Seriously, I personally think it’s OK that kiting is a niche activity; the scene is full of people who really enjoy kites and are true enthusiasts. This unique dynamic might not survive mainstreaming of kiting – or maybe it would grow even stronger, who knows?

Thanks, Steve! Could you give us an idea of where you personally want to go with all of this? What would you like to do in the future that you haven’t done? And how do you plan to get there?

For kiting – I want to keep working on my skills in dual and quad-line kites. I have no real interest in competition, but striving to learn that difficult trick keeps me interested. I just keep going to the field with intent to practice some maneuver that eludes me, but without feeling the do-or-die need to succeed. If I don’t get it this time, then next time maybe I will!



For photography, as I mentioned before, I want to find that special style that appeals most to me and learn everything I can to suit that style. I dream that someday I can make a living at photography – and travel to new and exotic places to capture those elusive “perfect photographs” that only come along once in a long while. To do this, I will need to work harder at perfecting my technical skills while exploring my artistic side.

Finally, any “words of wisdom” you care to share with the other kite photographers? I’m certain they’re as interested in the images you’ve captured as I am, and would be pleased with any hints you care to offer…

Far from it for me to be the teacher, but my advice to novice kite photographers: Learn your equipment. Take the time to understand what does what and why you want to use it. Experiment with features and settings and how they affect the outcome.
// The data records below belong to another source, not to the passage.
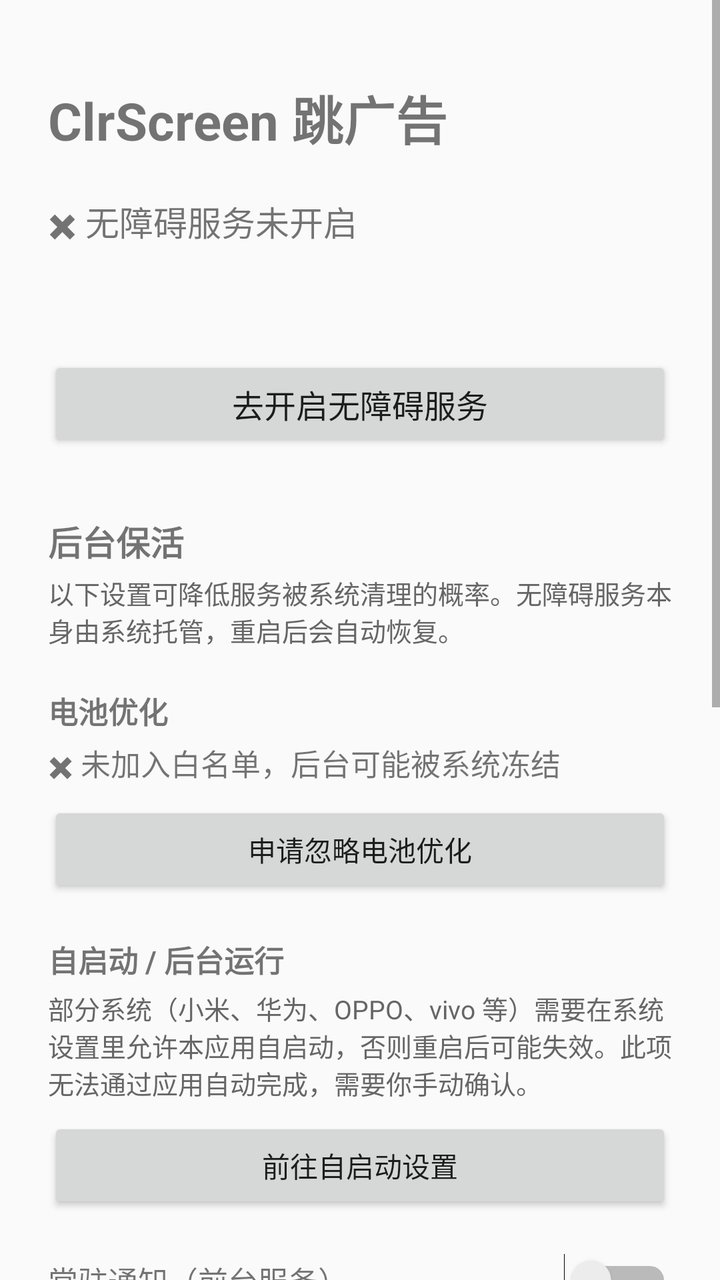
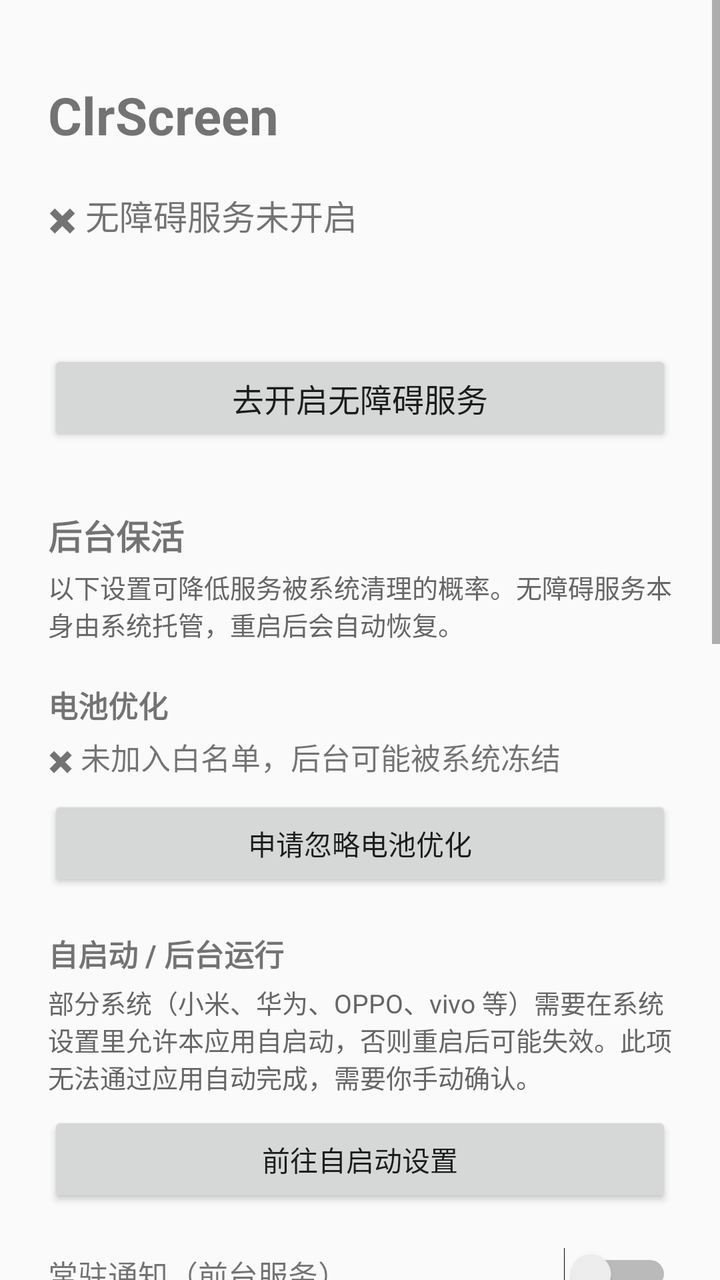

Compare the two renders of this Android layout. The source of the first and the diff that turns it into the second are given below.
<!-- AndroidManifest.xml: application theme android:Theme.Material.Light.NoActionBar -->
<!-- res/layout/activity_main.xml -->
<?xml version="1.0" encoding="utf-8"?>
<ScrollView xmlns:android="http://schemas.android.com/apk/res/android"
    android:layout_width="match_parent"
    android:layout_height="match_parent"
    android:fillViewport="true">

    <LinearLayout
        android:layout_width="match_parent"
        android:layout_height="wrap_content"
        android:orientation="vertical"
        android:padding="24dp">

        <TextView
            android:id="@+id/titleText"
            android:layout_width="wrap_content"
            android:layout_height="wrap_content"
            android:layout_marginTop="16dp"
            android:text="@string/app_name"
            android:textSize="26sp"
            android:textStyle="bold" />

        <TextView
            android:id="@+id/statusText"
            android:layout_width="wrap_content"
            android:layout_height="wrap_content"
            android:layout_marginTop="20dp"
            android:text="@string/service_off"
            android:textSize="17sp" />

        <TextView
            android:id="@+id/countText"
            android:layout_width="wrap_content"
            android:layout_height="wrap_content"
            android:layout_marginTop="8dp"
            android:textColor="#666666"
            android:textSize="14sp" />

        <Button
            android:id="@+id/btnOpenSettings"
            android:layout_width="match_parent"
            android:layout_height="wrap_content"
            android:layout_marginTop="28dp"
            android:text="@string/open_settings"
            android:textSize="16sp" />

        

        <TextView
            android:layout_width="wrap_content"
            android:layout_height="wrap_content"
            android:layout_marginTop="32dp"
            android:text="@string/keepalive_section_title"
            android:textSize="17sp"
            android:textStyle="bold" />

        <TextView
            android:layout_width="match_parent"
            android:layout_height="wrap_content"
            android:layout_marginTop="4dp"
            android:text="@string/keepalive_section_desc"
            android:textColor="#666666"
            android:textSize="13sp" />

        
        <TextView
            android:layout_width="wrap_content"
            android:layout_height="wrap_content"
            android:layout_marginTop="20dp"
            android:text="@string/battery_title"
            android:textSize="15sp"
            android:textStyle="bold" />

        <TextView
            android:id="@+id/batteryStatus"
            android:layout_width="wrap_content"
            android:layout_height="wrap_content"
            android:layout_marginTop="4dp"
            android:text="@string/battery_off"
            android:textSize="15sp" />

        <Button
            android:id="@+id/btnBattery"
            android:layout_width="match_parent"
            android:layout_height="wrap_content"
            android:layout_marginTop="8dp"
            android:text="@string/battery_action" />

        
        <TextView
            android:layout_width="wrap_content"
            android:layout_height="wrap_content"
            android:layout_marginTop="20dp"
            android:text="@string/autostart_title"
            android:textSize="15sp"
            android:textStyle="bold" />

        <TextView
            android:layout_width="match_parent"
            android:layout_height="wrap_content"
            android:layout_marginTop="4dp"
            android:text="@string/autostart_hint"
            android:textColor="#666666"
            android:textSize="13sp" />

        <Button
            android:id="@+id/btnAutostart"
            android:layout_width="match_parent"
            android:layout_height="wrap_content"
            android:layout_marginTop="8dp"
            android:text="@string/autostart_action" />

        
        <LinearLayout
            android:layout_width="match_parent"
            android:layout_height="wrap_content"
            android:layout_marginTop="20dp"
            android:orientation="horizontal"
            android:gravity="center_vertical">

            <TextView
                android:layout_width="0dp"
                android:layout_height="wrap_content"
                android:layout_weight="1"
                android:text="@string/keepalive_switch_label"
                android:textSize="15sp" />

            <Switch
                android:id="@+id/switchKeepAlive"
                android:layout_width="wrap_content"
                android:layout_height="wrap_content" />
        </LinearLayout>

        <TextView
            android:id="@+id/keepAliveHint"
            android:layout_width="match_parent"
            android:layout_height="wrap_content"
            android:layout_marginTop="4dp"
            android:text="@string/keepalive_switch_hint"
            android:textColor="#666666"
            android:textSize="13sp" />

        <TextView
            android:layout_width="match_parent"
            android:layout_height="wrap_content"
            android:layout_marginTop="12dp"
            android:text="@string/reboot_note"
            android:textColor="#666666"
            android:textSize="13sp" />

        

        <TextView
            android:layout_width="wrap_content"
            android:layout_height="wrap_content"
            android:layout_marginTop="32dp"
            android:text="@string/help_title"
            android:textSize="17sp"
            android:textStyle="bold" />

        <TextView
            android:layout_width="match_parent"
            android:layout_height="wrap_content"
            android:layout_marginTop="12dp"
            android:lineSpacingExtra="4dp"
            android:text="@string/help_text"
            android:textColor="#444444"
            android:textSize="14sp" />
    </LinearLayout>
</ScrollView>
<!-- resources referenced by this layout -->
<resources>
  <string name="app_name">ClrScreen 跳广告</string>
  <string name="autostart_action">前往自启动设置</string>
  <string name="autostart_hint">部分系统（小米、华为、OPPO、vivo 等）需要在系统设置里允许本应用自启动，否则重启后可能失效。此项无法通过应用自动完成，需要你手动确认。</string>
  <string name="autostart_title">自启动 / 后台运行</string>
  <string name="battery_action">申请忽略电池优化</string>
  <string name="battery_off">✖ 未加入白名单，后台可能被系统冻结</string>
  <string name="battery_title">电池优化</string>
  <string name="help_text">1. 点击上方按钮，在系统设置中找到“跳过开屏广告”并开启；\n\n2. 开启后无需任何操作，打开其他 App 时会自动识别并点击开屏广告的跳过按钮；\n\n3. 建议同时完成“电池优化白名单”和“自启动”两项设置，避免后台被系统清理；\n\n4. 本应用不申请网络权限，无广告，完全离线运行；\n\n5. 部分广告的跳过按钮为图片或自绘控件，无障碍无法识别，属正常现象。</string>
  <string name="help_title">使用说明</string>
  <string name="keepalive_section_desc">以下设置可降低服务被系统清理的概率。无障碍服务本身由系统托管，重启后会自动恢复。</string>
  <string name="keepalive_section_title">后台保活</string>
  <string name="keepalive_switch_hint">开启后状态栏会显示一条低优先级通知，可将进程优先级提升为前台，显著降低被回收概率。</string>
  <string name="keepalive_switch_label">常驻通知（前台服务）</string>
  <string name="open_settings">去开启无障碍服务</string>
  <string name="reboot_note">无障碍服务由系统托管，手机重启后会自动恢复，无需手动重新开启。</string>
  <string name="service_off">✖ 无障碍服务未开启</string>
</resources>

<!-- the commit's change to res/layout/activity_main.xml (unified diff, before → after) -->
@@ -144,6 +144,44 @@
             android:layout_height="wrap_content"
             android:layout_marginTop="12dp"
             android:text="@string/reboot_note"
+            android:textColor="#666666"
+            android:textSize="13sp" />
+
+        
+
+        <TextView
+            android:layout_width="wrap_content"
+            android:layout_height="wrap_content"
+            android:layout_marginTop="32dp"
+            android:text="@string/toast_section_title"
+            android:textSize="17sp"
+            android:textStyle="bold" />
+
+        <LinearLayout
+            android:layout_width="match_parent"
+            android:layout_height="wrap_content"
+            android:layout_marginTop="16dp"
+            android:orientation="horizontal"
+            android:gravity="center_vertical">
+
+            <TextView
+                android:layout_width="0dp"
+                android:layout_height="wrap_content"
+                android:layout_weight="1"
+                android:text="@string/toast_switch_label"
+                android:textSize="15sp" />
+
+            <Switch
+                android:id="@+id/switchToast"
+                android:layout_width="wrap_content"
+                android:layout_height="wrap_content" />
+        </LinearLayout>
+
+        <TextView
+            android:layout_width="match_parent"
+            android:layout_height="wrap_content"
+            android:layout_marginTop="4dp"
+            android:text="@string/toast_switch_hint"
             android:textColor="#666666"
             android:textSize="13sp" />
 
<!-- resource entries referenced after the edit -->
@@ -1,13 +1,13 @@
 <!-- resources referenced by this layout -->
 <resources>
-  <string name="app_name">ClrScreen 跳广告</string>
+  <string name="app_name">ClrScreen</string>
   <string name="autostart_action">前往自启动设置</string>
   <string name="autostart_hint">部分系统（小米、华为、OPPO、vivo 等）需要在系统设置里允许本应用自启动，否则重启后可能失效。此项无法通过应用自动完成，需要你手动确认。</string>
   <string name="autostart_title">自启动 / 后台运行</string>
   <string name="battery_action">申请忽略电池优化</string>
   <string name="battery_off">✖ 未加入白名单，后台可能被系统冻结</string>
   <string name="battery_title">电池优化</string>
-  <string name="help_text">1. 点击上方按钮，在系统设置中找到“跳过开屏广告”并开启；\n\n2. 开启后无需任何操作，打开其他 App 时会自动识别并点击开屏广告的跳过按钮；\n\n3. 建议同时完成“电池优化白名单”和“自启动”两项设置，避免后台被系统清理；\n\n4. 本应用不申请网络权限，无广告，完全离线运行；\n\n5. 部分广告的跳过按钮为图片或自绘控件，无障碍无法识别，属正常现象。</string>
+  <string name="help_text">1. 点击上方按钮，在系统设置中找到“开屏提醒”并开启；\n\n2. 开启后无需任何操作，打开其他 App 时会自动识别启动画面中的跳过控件并执行点击；\n\n3. 建议同时完成“电池优化白名单”和“自启动”两项设置，避免后台被系统清理；\n\n4. 本应用不申请网络权限，完全离线运行；\n\n5. 部分启动画面的跳过控件为图片或自绘控件，无障碍无法识别，属正常现象。</string>
   <string name="help_title">使用说明</string>
   <string name="keepalive_section_desc">以下设置可降低服务被系统清理的概率。无障碍服务本身由系统托管，重启后会自动恢复。</string>
   <string name="keepalive_section_title">后台保活</string>
@@ -16,5 +16,8 @@
   <string name="open_settings">去开启无障碍服务</string>
   <string name="reboot_note">无障碍服务由系统托管，手机重启后会自动恢复，无需手动重新开启。</string>
   <string name="service_off">✖ 无障碍服务未开启</string>
+  <string name="toast_section_title">识别反馈</string>
+  <string name="toast_switch_hint">识别并执行跳过时，在屏幕下方弹出一条轻提示，便于确认功能已生效。</string>
+  <string name="toast_switch_label">跳过时显示提示</string>
 </resources>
Look at other photographs you find appealing and figure out why that photograph captures your interest; look at photographs you dislike and figure out why it bothers you, and how to avoid that in your own photographs.


And most of all – look for what tickles your emotions and try to capture the subject such that you feel those emotions even more when you look at your resulting photographs – then you will have an artistic expression that is truly from yourself.

Thanks for the advice Steve, and also thanks for an interesting interview and a chance to view your fascinating photography… This was lots of fun! We’re grateful that you took the time to talk with us and share your images with us. And keep us posted, won’t you?

Thanks very much to you too, Dave – I’m very flattered with your interest. Having seen the interviews of Rob Vreeland and Dan Whitney in recent issues, I’m thrilled to be able to share my own photographs and thoughts, and hope I can do justice following these exemplary ambassadors of the kite photography world.

Steve… Besides being a truly nice guy, you have a fairly unique photographic “eye.” While you say you haven’t really developed your style at this point, I’m fascinated by what you see through your viewfinder – your unusual shots, the unique perspectives, and even the whimsy that sneaks in every now and then.

Yes, there’s a part of Kitelife that plays to the old, established pros… But there’s also plenty of room here for the up-and-coming authors and photographers, too. And Kitelife is, and will continue to be, about ALL parts of kiting… You definitely fit in there, Sir – and we’re delighted to have the opportunity to share your unique images with the kite-flying public.